■ Task description
On how many lines of the records below does the string "import" appear? Reply with only the number.

[Records excerpted from a collection]
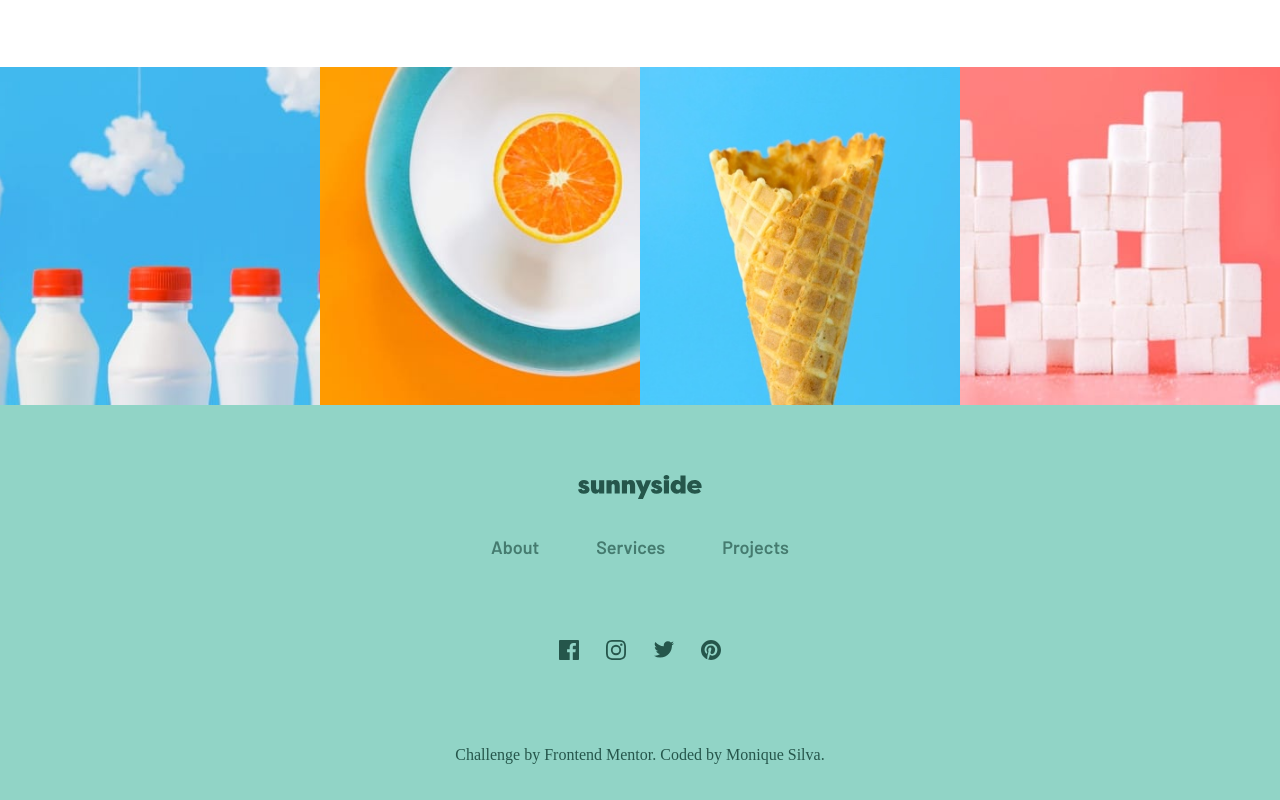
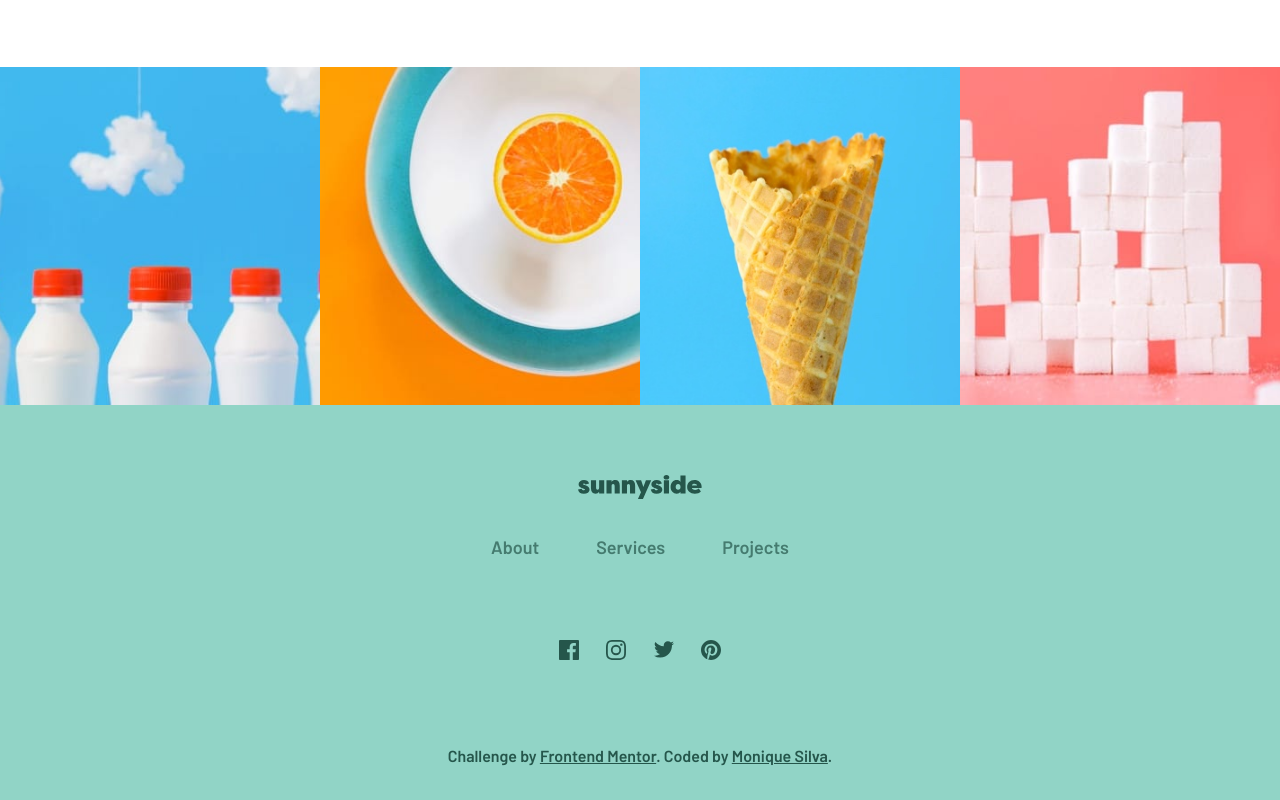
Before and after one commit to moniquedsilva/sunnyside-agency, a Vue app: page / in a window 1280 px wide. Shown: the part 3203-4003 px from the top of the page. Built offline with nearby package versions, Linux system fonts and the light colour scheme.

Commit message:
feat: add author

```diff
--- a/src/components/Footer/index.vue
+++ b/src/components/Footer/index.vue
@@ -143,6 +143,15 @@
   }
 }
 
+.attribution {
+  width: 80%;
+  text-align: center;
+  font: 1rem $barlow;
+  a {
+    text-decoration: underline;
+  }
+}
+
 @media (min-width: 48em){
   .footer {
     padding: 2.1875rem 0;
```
---
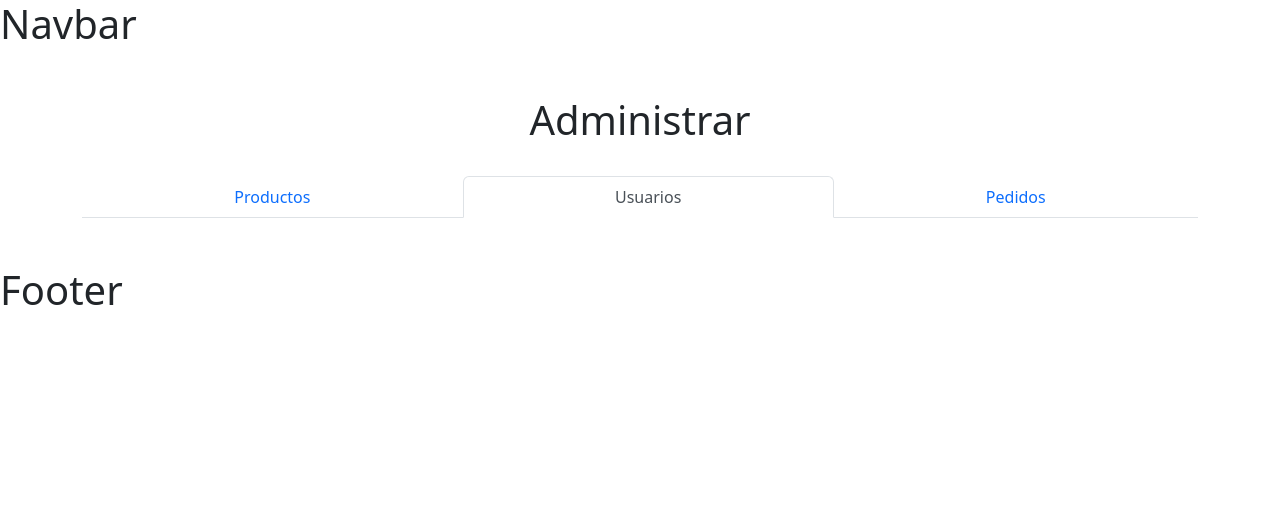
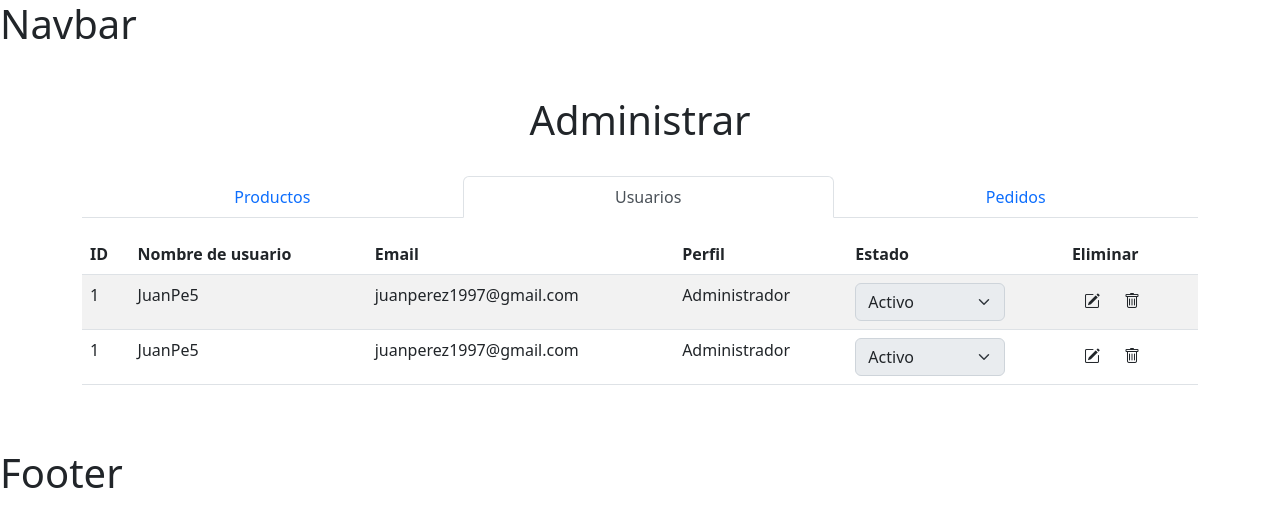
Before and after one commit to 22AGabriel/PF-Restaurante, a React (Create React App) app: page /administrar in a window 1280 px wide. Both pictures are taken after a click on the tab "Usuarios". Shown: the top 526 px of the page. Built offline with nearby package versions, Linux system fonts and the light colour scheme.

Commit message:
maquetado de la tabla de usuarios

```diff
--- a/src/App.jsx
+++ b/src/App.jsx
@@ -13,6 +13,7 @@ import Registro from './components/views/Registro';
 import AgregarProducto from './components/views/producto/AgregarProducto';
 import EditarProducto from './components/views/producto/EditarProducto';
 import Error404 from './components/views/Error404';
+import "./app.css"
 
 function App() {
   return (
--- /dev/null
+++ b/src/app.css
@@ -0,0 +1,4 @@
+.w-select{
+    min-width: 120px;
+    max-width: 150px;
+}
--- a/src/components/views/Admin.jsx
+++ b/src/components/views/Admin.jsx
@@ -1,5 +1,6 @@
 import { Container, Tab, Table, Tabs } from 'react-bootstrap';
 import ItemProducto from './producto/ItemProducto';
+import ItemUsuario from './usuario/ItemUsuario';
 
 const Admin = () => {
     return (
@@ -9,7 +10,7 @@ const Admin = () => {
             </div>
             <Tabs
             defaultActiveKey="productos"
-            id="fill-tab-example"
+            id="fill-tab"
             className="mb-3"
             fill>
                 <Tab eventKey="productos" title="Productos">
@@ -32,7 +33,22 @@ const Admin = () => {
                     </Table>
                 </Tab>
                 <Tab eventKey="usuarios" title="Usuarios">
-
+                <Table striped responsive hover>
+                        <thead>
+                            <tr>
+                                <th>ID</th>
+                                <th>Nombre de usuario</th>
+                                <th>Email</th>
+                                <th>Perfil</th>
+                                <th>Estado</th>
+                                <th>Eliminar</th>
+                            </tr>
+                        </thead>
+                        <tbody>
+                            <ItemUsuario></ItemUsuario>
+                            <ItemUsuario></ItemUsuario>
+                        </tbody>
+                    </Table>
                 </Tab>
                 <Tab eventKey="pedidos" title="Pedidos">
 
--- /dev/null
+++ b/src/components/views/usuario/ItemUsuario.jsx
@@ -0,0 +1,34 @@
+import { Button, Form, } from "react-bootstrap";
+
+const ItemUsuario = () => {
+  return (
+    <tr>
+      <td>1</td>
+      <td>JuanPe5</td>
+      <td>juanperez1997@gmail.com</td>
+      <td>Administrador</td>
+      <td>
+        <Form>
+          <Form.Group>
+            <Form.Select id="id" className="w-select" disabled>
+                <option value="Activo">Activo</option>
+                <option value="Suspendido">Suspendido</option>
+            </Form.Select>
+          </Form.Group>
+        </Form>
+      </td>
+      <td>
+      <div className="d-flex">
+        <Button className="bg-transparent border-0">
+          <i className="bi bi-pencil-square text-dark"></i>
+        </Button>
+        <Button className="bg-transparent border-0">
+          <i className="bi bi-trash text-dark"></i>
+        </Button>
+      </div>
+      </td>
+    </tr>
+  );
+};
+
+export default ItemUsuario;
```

■ Response area
9